Contents of document:

  • Introduction
  • What are seagrasses
  • Growth and reproduction
  • Biodiversity
  • Ecosytem benefits
  • Threats and conservation
  • Seagrass at the Smithsonian
  • Additional resources
  • More like this

Document retrieved from Smithsonian Ocean portal at 22 March 2018

Date
2018
Data type
Other resources
Theme
Education and outreach
Geographic location
Aruba
Bonaire
Curacao
Saba
Saba bank
St. Eustatius
St. Maarten

Vegetative morphology and meristem dependency the foundation of productivity in seagrasses

Shoot organization in seagrasses varies from the unspecialized condition of Enhalus and Posidonia to the highly differentiated shoot systems of plants like Halophila, Thalassodendron and Thalassia. In the former type proliferation of vegetative meristems seems to be an unordered process, whereas in the latter type proliferation can be very ordered. In some examples, e.g. Syringodium, proliferation of rhizomes is not regularized in shoot organization but is largely a consequence of perturbation by the environment. Since production of new organs and proliferation of indeterminate shoot systems is dependent entirely on continually active meristems, with either a limited tendency to form resting meristems or often no such ability at all, seagrasses show a high degree of meristem dependency.

 

    Date
    1974
    Data type
    Scientific article
    Theme
    Research and monitoring
    Tags
    Journal

    What constitutes essential nursery habitat for a marine species? A case study of habitat form and function for queen conch

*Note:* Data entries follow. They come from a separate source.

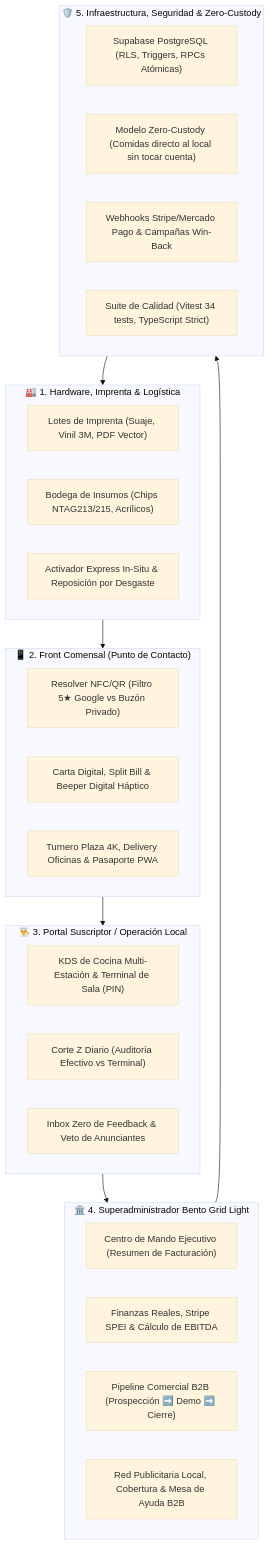
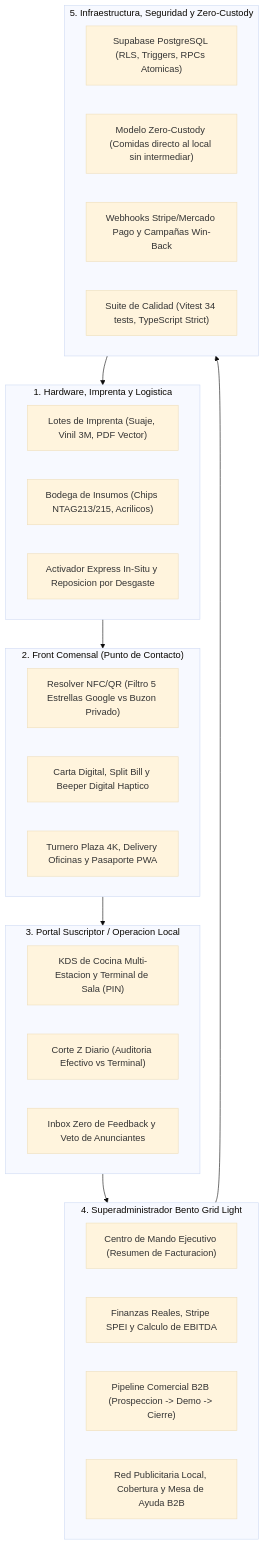
The first of 2 diagrams in docs/FRAMEWORK_DOCUMENTAL.md (arteagaescorza-dev/google-reviews-nfc), drawn with Mermaid (base theme) before and after one commit. The commit also changed other lines of this file and 3 other files, not shown here.

````diff
--- a/docs/FRAMEWORK_DOCUMENTAL.md
+++ b/docs/FRAMEWORK_DOCUMENTAL.md
@@ -18,40 +18,40 @@
 ```mermaid
 graph TD
-    subgraph CAPA1 ["🏭 1. Hardware, Imprenta & Logística"]
+    subgraph CAPA1 ["1. Hardware, Imprenta y Logistica"]
         C1A["Lotes de Imprenta (Suaje, Vinil 3M, PDF Vector)"]
-        C1B["Bodega de Insumos (Chips NTAG213/215, Acrílicos)"]
-        C1C["Activador Express In-Situ & Reposición por Desgaste"]
+        C1B["Bodega de Insumos (Chips NTAG213/215, Acrilicos)"]
+        C1C["Activador Express In-Situ y Reposicion por Desgaste"]
     end
 
-    subgraph CAPA2 ["📱 2. Front Comensal (Punto de Contacto)"]
-        C2A["Resolver NFC/QR (Filtro 5★ Google vs Buzón Privado)"]
-        C2B["Carta Digital, Split Bill & Beeper Digital Háptico"]
-        C2C["Turnero Plaza 4K, Delivery Oficinas & Pasaporte PWA"]
+    subgraph CAPA2 ["2. Front Comensal (Punto de Contacto)"]
+        C2A["Resolver NFC/QR (Filtro 5 Estrellas Google vs Buzon Privado)"]
+        C2B["Carta Digital, Split Bill y Beeper Digital Haptico"]
+        C2C["Turnero Plaza 4K, Delivery Oficinas y Pasaporte PWA"]
     end
 
-    subgraph CAPA3 ["👨‍🍳 3. Portal Suscriptor / Operación Local"]
-        C3A["KDS de Cocina Multi-Estación & Terminal de Sala (PIN)"]
-        C3B["Corte Z Diario (Auditoría Efectivo vs Terminal)"]
-        C3C["Inbox Zero de Feedback & Veto de Anunciantes"]
+    subgraph CAPA3 ["3. Portal Suscriptor / Operacion Local"]
+        C3A["KDS de Cocina Multi-Estacion y Terminal de Sala (PIN)"]
+        C3B["Corte Z Diario (Auditoria Efectivo vs Terminal)"]
+        C3C["Inbox Zero de Feedback y Veto de Anunciantes"]
     end
 
-    subgraph CAPA4 ["🏛️ 4. Superadministrador Bento Grid Light"]
-        C4A["Centro de Mando Ejecutivo (Resumen de Facturación)"]
-        C4B["Finanzas Reales, Stripe SPEI & Cálculo de EBITDA"]
-        C4C["Pipeline Comercial B2B (Prospección ➡️ Demo ➡️ Cierre)"]
-        C4D["Red Publicitaria Local, Cobertura & Mesa de Ayuda B2B"]
+    subgraph CAPA4 ["4. Superadministrador Bento Grid Light"]
+        C4A["Centro de Mando Ejecutivo (Resumen de Facturacion)"]
+        C4B["Finanzas Reales, Stripe SPEI y Calculo de EBITDA"]
+        C4C["Pipeline Comercial B2B (Prospeccion -> Demo -> Cierre)"]
+        C4D["Red Publicitaria Local, Cobertura y Mesa de Ayuda B2B"]
     end
 
-    subgraph CAPA5 ["🛡️ 5. Infraestructura, Seguridad & Zero-Custody"]
-        C5A["Supabase PostgreSQL (RLS, Triggers, RPCs Atómicas)"]
-        C5B["Modelo Zero-Custody (Comidas directo al local sin tocar cuenta)"]
-        C5C["Webhooks Stripe/Mercado Pago & Campañas Win-Back"]
+    subgraph CAPA5 ["5. Infraestructura, Seguridad y Zero-Custody"]
+        C5A["Supabase PostgreSQL (RLS, Triggers, RPCs Atomicas)"]
+        C5B["Modelo Zero-Custody (Comidas directo al local sin intermediar)"]
+        C5C["Webhooks Stripe/Mercado Pago y Campañas Win-Back"]
         C5D["Suite de Calidad (Vitest 34 tests, TypeScript Strict)"]
     end
 
     CAPA1 --> CAPA2
     CAPA2 --> CAPA3
     CAPA3 --> CAPA4
     CAPA4 --> CAPA5
     CAPA5 --> CAPA1
 ```
````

    ABSTRACT: There is increasing recognition that habitats should be managed as part of fisheries management. It is generally assumed that amount of suitable habitat is linked to production of de- mersal species and that maps of bottom type will provide the information needed to conserve essen- tial habitats. In this review, a synthesis of nursery habitat is made for Strombus gigas (queen conch), a large, economically important gastropod in the Caribbean region. Juveniles occur on a variety of bottom types over their geographic range. In the Bahamas, nurseries occur in specific locations within large, beds of seagrass, while obvious characteristics of the benthic environment such as seagrass density, depth and sediment type are not good predictors of suitable habitat. Rather, nurseries persist where competent larvae are concentrated by tidal circulation and where settlement occurs selec- tively. Nursery locations provide for high juvenile growth resulting from macroalgal production not evident in maps of algal biomass, and they provide for low mortality compared with seemingly simi- lar surroundings. Therefore, critical habitats for queen conch juveniles are determined by the inter- section of habitat features and ecological processes that combine to yield high rates of recruitment and survivorship. While maps of bottom type are a good beginning for habitat management, they can be traps without good knowledge of ecological processes. A demersal species can occupy different substrata over its geographic range, different life stages often depend upon different bottom types, and specific locations can be more important than particular habitat forms. Habitat management must be designed to conserve habitat function and not just form. Implicit in the concept of ‘essential habitat’ is the fact that expendable habitat exists, and we need to prevent losses of working habitat because of inadequate protection, restoration or mitigation. Key nurseries may represent distinctive or even anomalous conditions. 

    Date
    2003
    Data type
    Scientific article
    Theme
    Research and monitoring
    Geographic location
    Bonaire
    Author